With Timely Show, The Broad Brings Some of Modern Art's Biggest Names to LA

© Ragnar Kjartansson / Photo: Elísabet Davids

‘A Journey That Wasn’t’ highlights the fleeting nature of time and art.

As June gloom gives way to relentless July heat in Los Angeles, step inside the glittering white edifice of The Broad downtown for both a cool reprieve and a wide-ranging (and free) exhibition exploring complex representations of time and its passage from throughout art history. With more than fifty works drawn from the museum’s collection of post-war and contemporary art on display (over half of which will be on view for the first time at The Broad) and more than 20 artists represented, the show will run through early 2019.

Photo: Coley Brown

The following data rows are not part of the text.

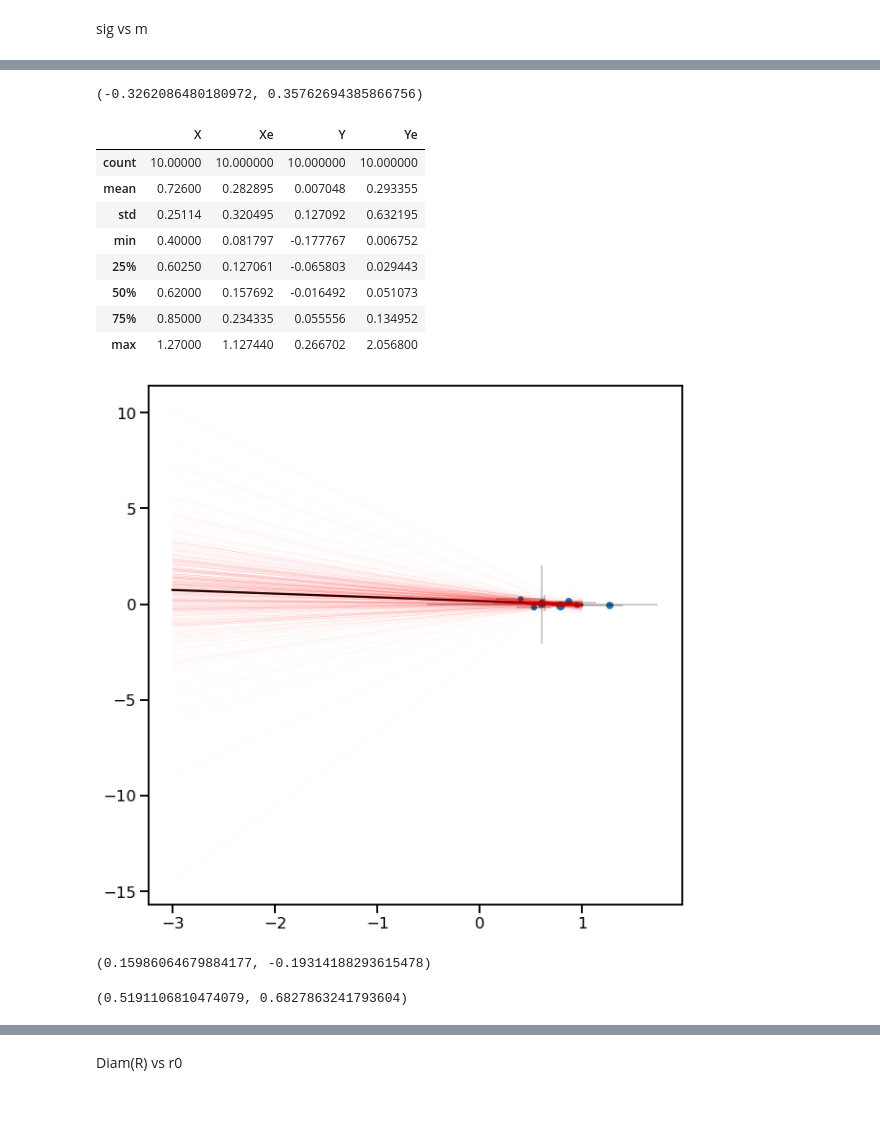
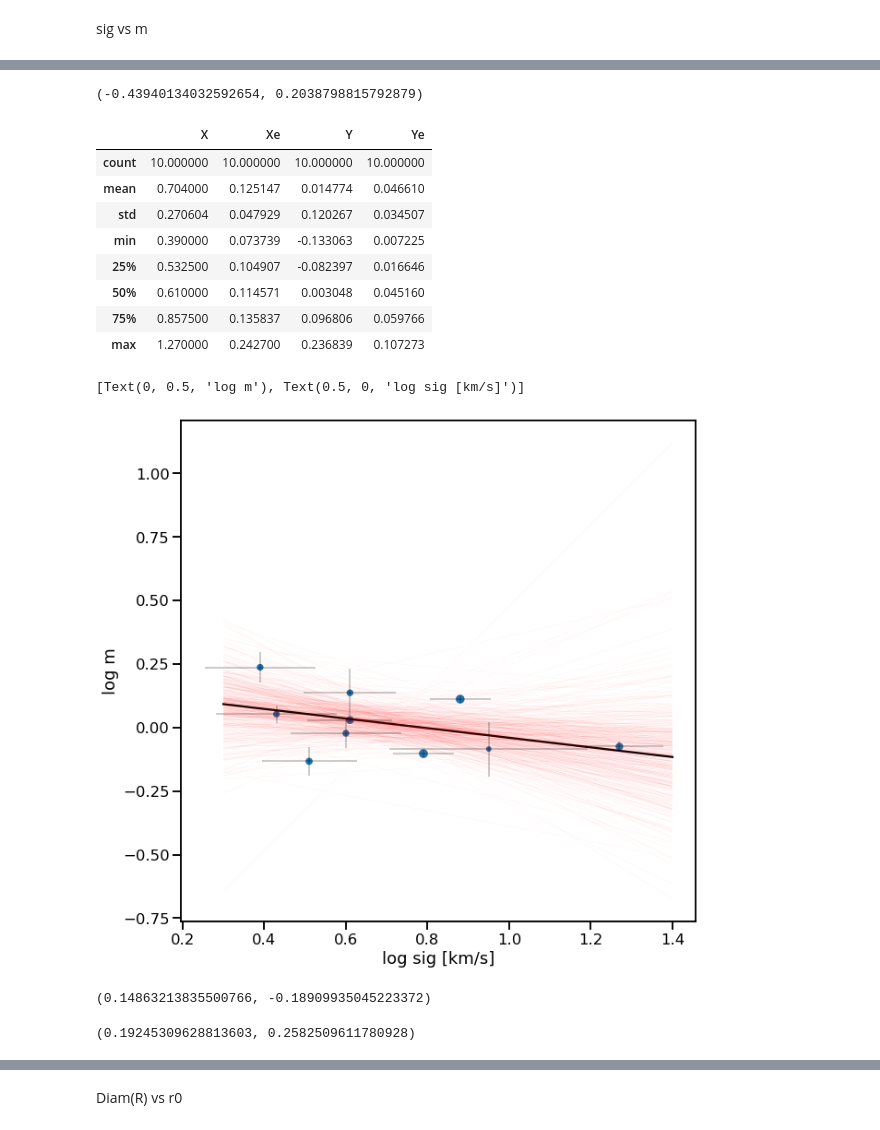
Before and after one commit to JavGVastro/PhD.Paper, a Jupyter notebook: CorrelationsRegressions02.ipynb, the cells around one changed output, grey strips where cells are left out. Saved outputs shown, nothing was run; the diff lists cells and outputs as text; code cells hidden in the pictures.

Commit message:
Correlations and regression using new results.

```diff
--- a/CorrelationsRegressions02.ipynb
+++ b/CorrelationsRegressions02.ipynb
@@ -82,14 +94,14 @@ m = [[0]*(1) for i in range(len(samples))]
 mer = [[0]*(1) for i in range(len(samples))]
 
 for i in range(len(samples)):
-    sig[i] = np.round(CI[samples[0][i]]['result'].params['sig2'].value,4)**0.5
-    siger[i] = np.round(CI[samples[0][i]]['result'].params['sig2'].stderr,4)**0.5
-    sig2[i] = np.round(CI[samples[0][i]]['result'].params['sig2'].value,4)
-    r0[i] = np.round(CI[samples[0][i]]['result'].params['r0'].value,4)
-    m[i] = np.round(CI[samples[0][i]]['result'].params['m'].value,4)
-    sig2er[i] = np.round(CI[samples[0][i]]['result'].params['sig2'].stderr,4)
-    r0er[i] = np.round(CI[samples[0][i]]['result'].params['r0'].stderr,4)
-    mer[i] = np.round(CI[samples[0][i]]['result'].params['m'].stderr,4)
+    sig[i] = np.round(CI[samples[0][i]]['result_emcee'].params['sig2'].value,4)**0.5
+    siger[i] = np.round(CI[samples[0][i]]['result_emcee'].params['sig2'].stderr,4)**0.5
+    sig2[i] = np.round(CI[samples[0][i]]['result_emcee'].params['sig2'].value,4)
+    r0[i] = np.round(CI[samples[0][i]]['result_emcee'].params['r0'].value,4)
+    m[i] = np.round(CI[samples[0][i]]['result_emcee'].params['m'].value,4)
+    sig2er[i] = np.round(CI[samples[0][i]]['result_emcee'].params['sig2'].stderr,4)
+    r0er[i] = np.round(CI[samples[0][i]]['result_emcee'].params['r0'].stderr,4)
+    mer[i] = np.round(CI[samples[0][i]]['result_emcee'].params['m'].stderr,4)
 # %%
 data = pd.DataFrame(
     {
@@ -428,5 +440,5 @@ pd.DataFrame({"X": X, "Xe": Xe, "Y": Y, "Ye": Ye}).describe()
 # %%
-vmin, vmax = -3.0, 1.0
+vmin, vmax = -1.2, 1.25
 xgrid = np.linspace(vmin, vmax, 200)
 
 
@@ -440,4 +452,9 @@ ax.plot(xgrid, dfchain["alpha"].mean() + xgrid*dfchain["beta"].mean(),
 for samp in lm.chain[::20]:
     ax.plot(xgrid, samp["alpha"] + xgrid*samp["beta"],
         '-', c="r", alpha=0.2, lw=0.1)
+
+ax.set(
+#    xlim=[-0.2, 0.8], ylim=[-0.2, 0.8],
+    xlabel=r"log$ r_{0}$ [pc]", ylabel=r"log$ m$",
+)
 # %% [output]
@@ -565,5 +583,5 @@ pd.DataFrame({"X": X, "Xe": Xe, "Y": Y, "Ye": Ye}).describe()
 # %%
-vmin, vmax = -3.0, 1.0
+vmin, vmax = -1.25, 1.25
 xgrid = np.linspace(vmin, vmax, 200)
 
 
@@ -577,4 +595,10 @@ ax.plot(xgrid, dfchain["alpha"].mean() + xgrid*dfchain["beta"].mean(),
 for samp in lm.chain[::20]:
     ax.plot(xgrid, samp["alpha"] + xgrid*samp["beta"],
         '-', c="r", alpha=0.2, lw=0.1)
+
+
+ax.set(
+#    xlim=[-0.2, 0.8], ylim=[-0.2, 0.8],
+    xlabel=r"log$ r_{0}$ [pc]", ylabel=r"log sig [km/s]",
+)
 # %% [output]
@@ -688,44 +713,50 @@ dfchain.describe()
 # %%
 pearsonr(X, Y)
 # %% [output]
-(-0.3262086480180972, 0.35762694385866756)
+(-0.43940134032592654, 0.2038798815792879)
 # %%
 pd.DataFrame({"X": X, "Xe": Xe, "Y": Y, "Ye": Ye}).describe()
 # %% [output]
 |  | X | Xe | Y | Ye |
-| count | 10.00000 | 10.000000 | 10.000000 | 10.000000 |
-| mean | 0.72600 | 0.282895 | 0.007048 | 0.293355 |
-| std | 0.25114 | 0.320495 | 0.127092 | 0.632195 |
-| min | 0.40000 | 0.081797 | -0.177767 | 0.006752 |
-| 25% | 0.60250 | 0.127061 | -0.065803 | 0.029443 |
-| 50% | 0.62000 | 0.157692 | -0.016492 | 0.051073 |
-| 75% | 0.85000 | 0.234335 | 0.055556 | 0.134952 |
-| max | 1.27000 | 1.127440 | 0.266702 | 2.056800 |
+| count | 10.000000 | 10.000000 | 10.000000 | 10.000000 |
+| mean | 0.704000 | 0.125147 | 0.014774 | 0.046610 |
+| std | 0.270604 | 0.047929 | 0.120267 | 0.034507 |
+| min | 0.390000 | 0.073739 | -0.133063 | 0.007225 |
+| 25% | 0.532500 | 0.104907 | -0.082397 | 0.016646 |
+| 50% | 0.610000 | 0.114571 | 0.003048 | 0.045160 |
+| 75% | 0.857500 | 0.135837 | 0.096806 | 0.059766 |
+| max | 1.270000 | 0.242700 | 0.236839 | 0.107273 |
 # %%
-vmin, vmax = -3.0, 1.0
+vmin, vmax = 0.3, 1.4
 xgrid = np.linspace(vmin, vmax, 200)
 
 
 fig, ax = plt.subplots(figsize=(10, 10))
 
 ax.errorbar(X, Y, xerr=Xe, yerr=Ye, ls=" ", elinewidth=0.4, alpha=1.0, c="k")
 ax.scatter(X, Y, marker=".", s=20/np.hypot(Xe, Ye))
 # The original fit
 ax.plot(xgrid, dfchain["alpha"].mean() + xgrid*dfchain["beta"].mean(),
         '-', c="k")
 for samp in lm.chain[::20]:
     ax.plot(xgrid, samp["alpha"] + xgrid*samp["beta"],
         '-', c="r", alpha=0.2, lw=0.1)
+
+ax.set(
+#    xlim=[-0.2, 0.8], ylim=[-0.2, 0.8],
+    xlabel=r"log sig [km/s]", ylabel=r"log m",
+)
 # %% [output]
+[Text(0, 0.5, 'log m'), Text(0.5, 0, 'log sig [km/s]')]
-[figure, old version]
+[figure, new version]
 # %%
 dfchain["alpha"].mean(),dfchain["beta"].mean()
 # %% [output]
-(0.15986064679884177, -0.19314188293615478)
+(0.14863213835500766, -0.18909935045223372)
 # %%
 dfchain["alpha"].std(),dfchain["beta"].std()
 # %% [output]
-(0.5191106810474079, 0.6827863241793604)
+(0.19245309628813603, 0.2582509611780928)
 # %%
 x,y,z=X,Y,Ye
 X = sm.add_constant(x)
```
Also changed, not shown: parts of 59 cells of this notebook.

Artists have played with the perception of time in countless ways throughout history, whether experimenting with rhythm and repetition, playing with duration, confronting nostalgia and sentimentalism about aging, or showing the decay process. The works in this exhibition delve into all that and more through painting, sculpture, photography, film, and installation. There’s Ed Ruscha’s huge diptych Azteca/Azteca in Decline; Ragnar Kjartansson's film The Visitors, depicting a decrepit historic farm in upstate New York; Sherrie Levine’s monumental photographic work After Russell Lee: 1-60, in which she “re-authors” 60 photographs by Lee, a contemporary of Walker Evans’; Goshka Macuga’s reimagined-history tapestry, Death of Marxism, Women of All Lands Unite; and a great deal more unified by a sense of meditativeness, inviting viewers to contemplate their own searches for meaning in the world. From June 30; 221 S. Grand Ave.